(Change listing data)

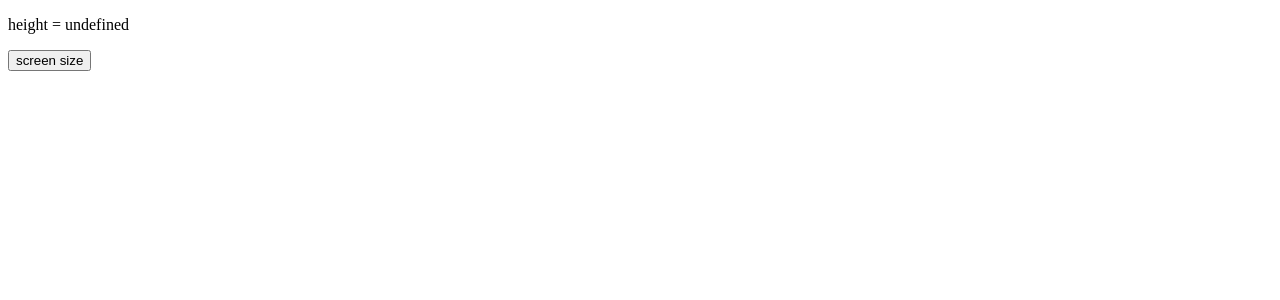
Repository: AndreyMykulych/javascript
Page: 13/index.html
An editor plug-in stored every save of this project. The page is shown before and after the next save, followed by the edit.
The browser window is 1280 px wide. The pictures show the whole page.
After loading, the first visible `button.addStorageKey` was clicked once.

Above is the page before, as saved 2023-05-05 23:30:35.

After the next save:
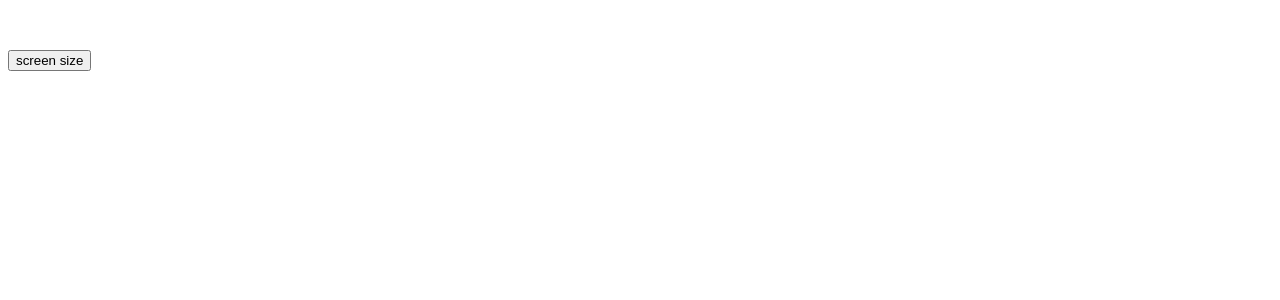
Console error: TypeError: Cannot read properties of undefined (reading 'value')
Saved 6 s later.
--- a/13/one.js
+++ b/13/one.js
@@ -8,7 +8,7 @@
        let key2 = localStorage.setItem('key2', window.screen.height)
         p.innerHTML = `width =${key1}`
         p.innerHTML = '<br>'
-        p.innerHTML=`height = ${key2}`
+        p.innerHTML=`height = ${key2.value}`
 
     }
 }

After the save that followed:
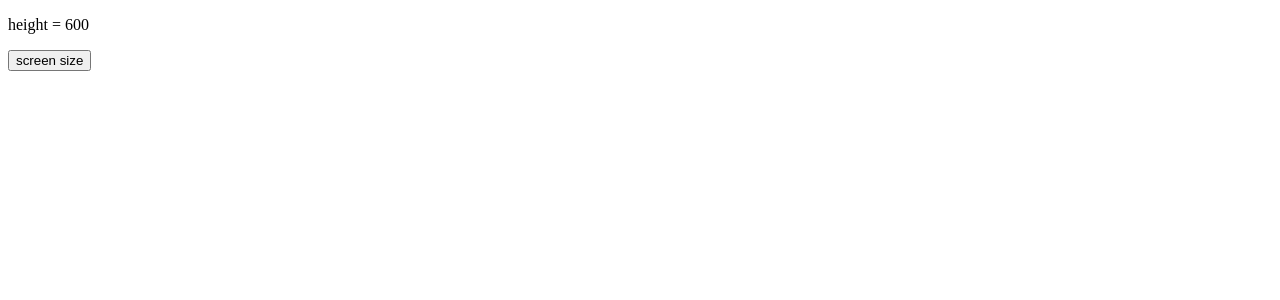
The error is gone.
Saved 14 s later.
--- a/13/one.js
+++ b/13/one.js
@@ -6,9 +6,9 @@
     btn.onclick = function ()  {
       let key1=  localStorage.setItem('key1', window.screen.width)
        let key2 = localStorage.setItem('key2', window.screen.height)
-        p.innerHTML = `width =${key1}`
+        p.innerHTML = `width =${window.screen.width}`
         p.innerHTML = '<br>'
-        p.innerHTML=`height = ${key2.value}`
+        p.innerHTML=`height = ${ window.screen.height}`
 
     }
 }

What to work on: What the answer needs is every line from the data above with "width" in it.

Answer to this problem:
         p.innerHTML = `width =${key1}`
       let key1=  localStorage.setItem('key1', window.screen.width)
-        p.innerHTML = `width =${key1}`
+        p.innerHTML = `width =${window.screen.width}`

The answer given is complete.